Earlier this year, Scandinavian flat pack furniture maker IKEA unveiled an easily deployable solar-powered shelter that can provide sturdy, safe housing in an emergency. Designed in collaboration with the United Nations High Commission for Refugees, the shelters are ideal for situations such as the ongoing mass displacement of individuals fleeing from the war in Syria. However, as many Syrian refugees enter Lebanon, the Lebanese government has been hesitant to approve the use of the IKEA shelters for fear that they might prove too permanent. Now, after six months of negotiations, the IKEA housing will finally be available to Syrians in Lebanon, but they may not be ready in time to protect many from the harsh winter.
Read more: http://inhabitat.com/ikeas-solar-powered-flat-pack-shelters-approved-for...
The United States is providing nearly $25 million in additional humanitarian aid to help the Philippines deal with the enormous devastation and deaths wrought by Typhoon Haiyan last month, U.S. Secretary of State John Kerry said Wednesday after touring the worst-hit region. Kerry flew to central Tacloban city, where he was overwhelmed by the vast landscape of wrecked villages. He visited a food distribution centre run by USAID and government welfare officers, talked with officials and consoled survivors. "This is a devastation unlike anything that I have ever seen at this scale," Kerry said at a temporary USAID headquarters in Tacloban. "It is really quite stunning," he said. "It looks like a war zone and to many people it is." The new food aid, shelter materials, water and other supplies he announced for typhoon-lashed families bring the total U.S. assistance package to $86 million for one of its closest Asian allies. Read more: http://www.ctvnews.ca/world/u-s-sending-25m-in-new-aid-to-typhoon-ravage...
The rapid deployment of engineers by international and national telecommunications companies to hard-hit areas of the Philippines in the wake of Typhoon Haiyan demonstrates the private sector’s increasingly vital role in relief efforts. With more mobile phone subscriptions than people in the Philippines (107 mobile phone subscriptions per 100 people), and industry estimates of at least one billion text messages sent daily, analysts say the telecommunications industry is not only able to re-connect the estimated 3.8 million displaced people with their families, but is also an ideal vehicle for raising relief funds. Telecommunications play a critical role in disaster preparedness and response by disseminating early warning messages, tracing survivors and providing vital aid information, said Kyla Reid, the head of disaster response at the London-headquartered Groupe Speciale Mobile Association (GSMA), a trade organization representing more than 800 mobile network operators worldwide. Within 72 hours after Typhoon Haiyan (locally known as Yolanda) hit the central Philippines on 8 November, international mobile companies Vodafone and Ericsson deployed teams equipped with emergency kits to help local providers get the network running again: http://www.irinnews.org/report/99234/telecom-led-relief-in-the-philippines

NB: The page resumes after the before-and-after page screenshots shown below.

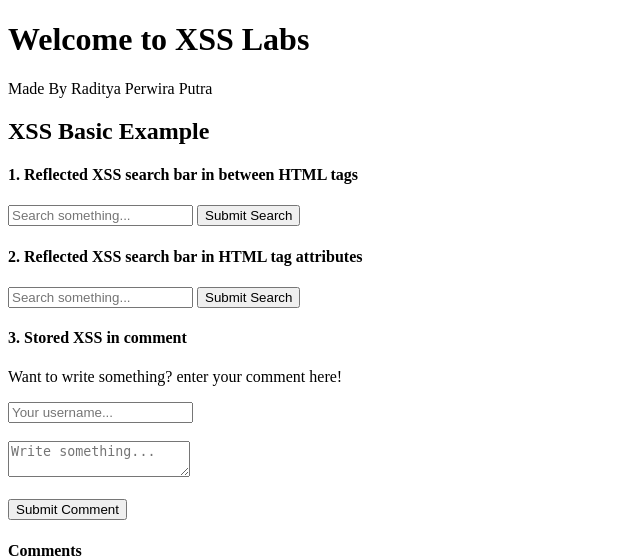
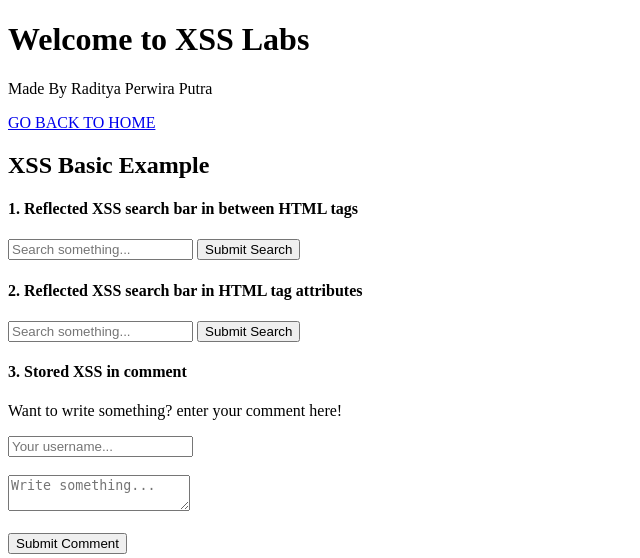
Before and after one commit to R4d1ty404/Vuln-Labs, a PHP site: page /xss_labs.php in a window 1280 px wide. Shown: the top 558 px of the page, without its empty margins (0-640 px from the left). Run offline with PHP 8.4, Linux system fonts and the light colour scheme; data that the repository does not hold is empty.

Commit message:
Update xss_labs.php

```diff
--- a/xss_labs.php
+++ b/xss_labs.php
@@ -6,6 +6,7 @@
     <body>
         <h1>Welcome to XSS Labs</h1>
         <p>Made By Raditya Perwira Putra</p>
+        <a href="index.php">GO BACK TO HOME</a>
         <h2>XSS Basic Example</h2>
 
         <h4>1. Reflected XSS search bar in between HTML tags</h4>
```
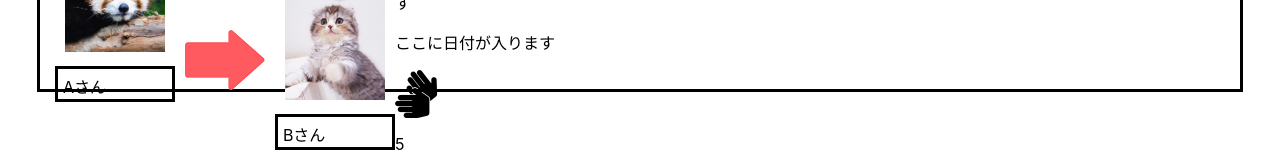
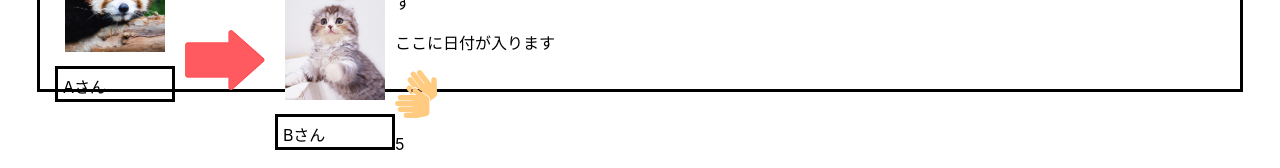
Before and after one commit to kariman12/handclap_app, a React (Create React App) app: page / in a window 1280 px wide. Shown: the part 556-724 px from the top of the page. Built offline with nearby package versions, Linux system fonts and the light colour scheme.

Commit message:
change icon color

```diff
--- a/src/conponents/show.js
+++ b/src/conponents/show.js
@@ -53,7 +53,7 @@ class Show extends Component {
                 <div className="show-text">
                     <p>ここにテキストが入ります</p>
                     <p>ここに日付が入ります</p>
-                    <i class="fas fa-sign-language fa-3x"></i>
+                    <i class="fas fa-sign-language fa-3x clap-mark"></i>
                     <p>5</p>
                 </div>
             </div>
--- a/src/index.css
+++ b/src/index.css
@@ -95,3 +95,7 @@ ul {
 .users {
   margin-top: 20px;
 }
+
+.clap-mark {
+  color: #fecb81;
+}
```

No longer content to import technology, Africans are using cellphones to spur indigenous innovation. Tired of hearing friends in Accra, Ghana, fret over the specter of home invasions, Herman Chinery-Hesse launched a text-messaging security service earlier this year that both addresses the problem of poor police response to property crimes and takes advantage of tight-knit neighborhoods. More at http://spectrum.ieee.org/at-work/innovation/africans-dial-up-innovation
Dr Patrick Meier's presentation on the future of humanitarian response given at the UN's Global Humanitarian Policy Forum in New York, December 2013: http://www.youtube.com/watch?v=QWvVglGwEVk#t=21
In this talk, Patrick notes that local communities will increasingly become tech-enabled first responders, thus taking pressure off the international humanitarian system. These tech savvy local communities already exit. And they already respond to both “natural” (and man-made) disasters vis-a-vis the information products produced by tech-savvy local Filipino groups. The rise of tech-enabled self-help should be noted by traditional humanitarian groups that humanitarian response in 2025 will continue to happen with or without them; and perhaps increasingly without them.